Prior to the event inside the studio a cocktail reception was held in a tented area outside that included a small, cramped red carpet. Iovine, Blige, Gray and film producer Brian Grazer all made short appearances on the carpet for photographers and TV crews before heading inside where individual rooms featured displays from sponsors, among them the Musicians Institute, Avid, Ultimate Ears and Shure. West L.A. Music, located less that two blocks away from the studio, had guitars in a hallway with price tags on them.
The Black Eyed Peas' Will.i.Am (left) and "American Idol" Executive Producer Nigel Lythgoe (Photo: WireImage)
That sort of fit the image, Producers & Engineers Wing senior executive director Maureen Droney said that some people thought the gathering would be a "big geek fest" before noting that people "didn't realize that studio people know how to have a good time."
Among the engineers and producers "having a good time" were Al Schmitt, Elliot Scheiner, Adam Anders, Harvey Mason Jr., Ed Cherney, Mike Clink, Recording Academy chair George Flanigen and representatives from L.A. studios such as Ocean Way, Conway, the Record Plant and EastWest.
Iovine (left) with singer Stevie Nicks (Photo: WireImage)
Universal Music Group CEO Zach Horowitz (right), with Portnow (Photo: WireImage).
Dr. Dre, Skylar Grey and JImmy Iovine (Photo: WireImage)
Paul Rosenberg (right), Co-Founder/CEO Shady Records and Goliath Artists Management with Jimmy Iovine (Photo: WireImage)
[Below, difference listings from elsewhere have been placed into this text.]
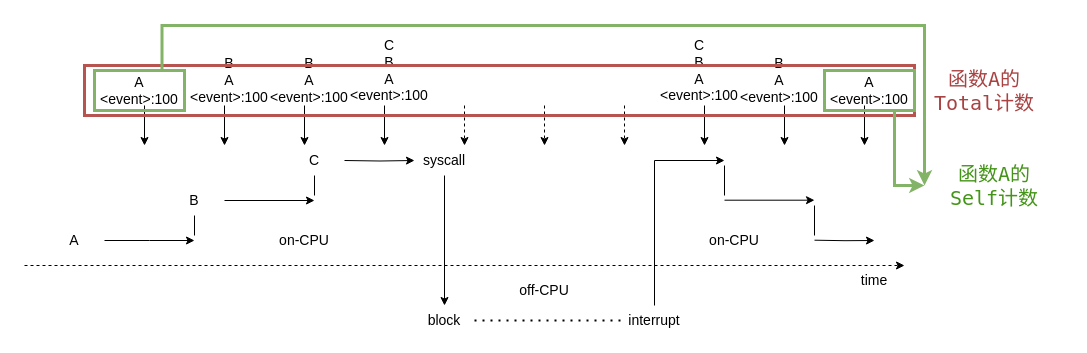
The draw.io diagram sampling.drawio in Dong-J93/_pictures, before the edit. Source tidied: cells renumbered, new cells numbered last; positions are measured from the earlier drawing's top-left corner, leaving out a move shared by most shapes. Both pictures are drawn from the tidied source at 100%, with x=0, y=0 at pixel (24, 25).
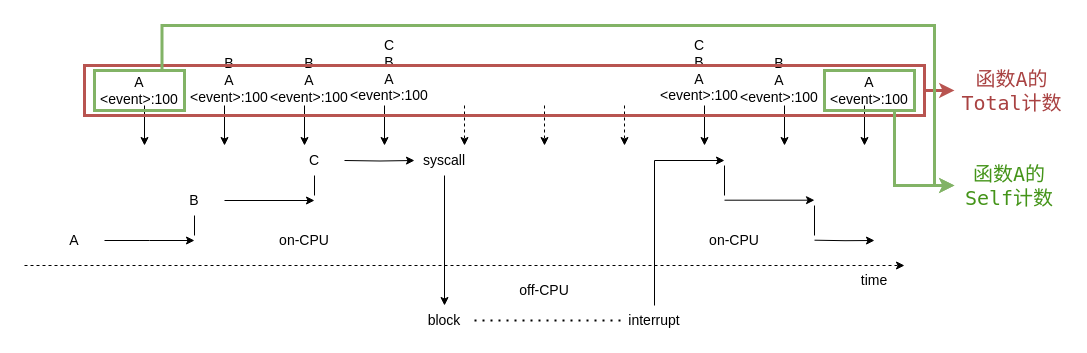
Above is the later version.

The change refers to these unchanged cells:
```xml
<mxCell id="45" style="rounded=0;whiteSpace=wrap;html=1;fillColor=none;strokeColor=#82b366;strokeWidth=3;" parent="1" vertex="1">
  <mxGeometry x="70" y="45" width="90" height="40" as="geometry" />
</mxCell>
<mxCell id="47" style="rounded=0;whiteSpace=wrap;html=1;fillColor=none;strokeColor=#82b366;strokeWidth=3;" parent="1" vertex="1">
  <mxGeometry x="800" y="45" width="90" height="40" as="geometry" />
</mxCell>
```

Change to the diagram source:
```diff
@@
+    <mxCell id="49" style="edgeStyle=orthogonalEdgeStyle;rounded=0;jettySize=auto;html=1;exitX=1;exitY=0.5;exitDx=0;exitDy=0;fillColor=#f8cecc;strokeColor=#b85450;strokeWidth=3;" parent="1" edge="1" source="42" target="43">
+      <mxGeometry relative="1" as="geometry" />
+    </mxCell>
     <mxCell id="42" style="rounded=0;whiteSpace=wrap;html=1;fillColor=none;strokeColor=#b85450;strokeWidth=3;" parent="1" vertex="1">
-      <mxGeometry x="60" y="40" width="830" height="50" as="geometry" />
+      <mxGeometry x="60" y="40" width="840" height="50" as="geometry" />
     </mxCell>
     <mxCell id="43" value="&lt;font color=&quot;#a94242&quot; face=&quot;Lucida Console&quot;&gt;&lt;span style=&quot;font-size: 20px;&quot;&gt;函数A的&lt;/span&gt;&lt;/font&gt;&lt;div&gt;&lt;font color=&quot;#a94242&quot; face=&quot;Lucida Console&quot;&gt;&lt;span style=&quot;font-size: 20px;&quot;&gt;Total计数&lt;/span&gt;&lt;/font&gt;&lt;span class=&quot;eusoft-eudic-chrome-extension-translate-content&quot;&gt;&lt;/span&gt;&lt;/div&gt;" style="text;html=1;align=center;verticalAlign=middle;whiteSpace=wrap;rounded=0;" parent="1" vertex="1">
-      <mxGeometry x="890" y="35" width="140" height="60" as="geometry" />
+      <mxGeometry x="930" y="35" width="115" height="60" as="geometry" />
     </mxCell>
     <mxCell id="44" style="edgeStyle=orthogonalEdgeStyle;rounded=0;jettySize=auto;html=1;exitX=0.75;exitY=0;exitDx=0;exitDy=0;entryX=0;entryY=0.5;entryDx=0;entryDy=0;fillColor=#d5e8d4;strokeColor=#82b366;strokeWidth=3;" parent="1" edge="1" source="45" target="48">
       <mxGeometry relative="1" as="geometry">
         <Array as="points">
-          <mxPoint x="137" />
-          <mxPoint x="900" />
+          <mxPoint x="138" />
+          <mxPoint x="910" />
         </Array>
       </mxGeometry>
     </mxCell>
@@
-    <mxCell id="46" style="edgeStyle=orthogonalEdgeStyle;rounded=0;jettySize=auto;html=1;exitX=0.5;exitY=1;exitDx=0;exitDy=0;entryX=0;entryY=0.5;entryDx=0;entryDy=0;fillColor=#d5e8d4;strokeColor=#82b366;strokeWidth=3;" parent="1" edge="1" source="47" target="48">
+    <mxCell id="46" style="edgeStyle=orthogonalEdgeStyle;rounded=0;jettySize=auto;html=1;exitX=0.5;exitY=1;exitDx=0;exitDy=0;fillColor=#d5e8d4;strokeColor=#82b366;strokeWidth=3;" parent="1" edge="1" source="47" target="48">
       <mxGeometry relative="1" as="geometry">
         <Array as="points">
           <mxPoint x="870" y="85" />
           <mxPoint x="870" y="160" />
         </Array>
       </mxGeometry>
     </mxCell>
@@
     <mxCell id="48" value="&lt;font color=&quot;#449419&quot; face=&quot;Lucida Console&quot;&gt;&lt;span style=&quot;font-size: 20px;&quot;&gt;函数A的&lt;/span&gt;&lt;/font&gt;&lt;div&gt;&lt;font color=&quot;#449419&quot; face=&quot;Lucida Console&quot;&gt;&lt;span style=&quot;font-size: 20px;&quot;&gt;Self计数&lt;/span&gt;&lt;/font&gt;&lt;span class=&quot;eusoft-eudic-chrome-extension-translate-content&quot;&gt;&lt;/span&gt;&lt;/div&gt;" style="text;html=1;align=center;verticalAlign=middle;whiteSpace=wrap;rounded=0;" parent="1" vertex="1">
-      <mxGeometry x="900" y="130" width="140" height="60" as="geometry" />
+      <mxGeometry x="930" y="130" width="110" height="60" as="geometry" />
     </mxCell>
```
Hitmaker Polow Da Don (center) with Jimmy Iovine (left) and Stevie Nicks (right) (Photo Wire Image)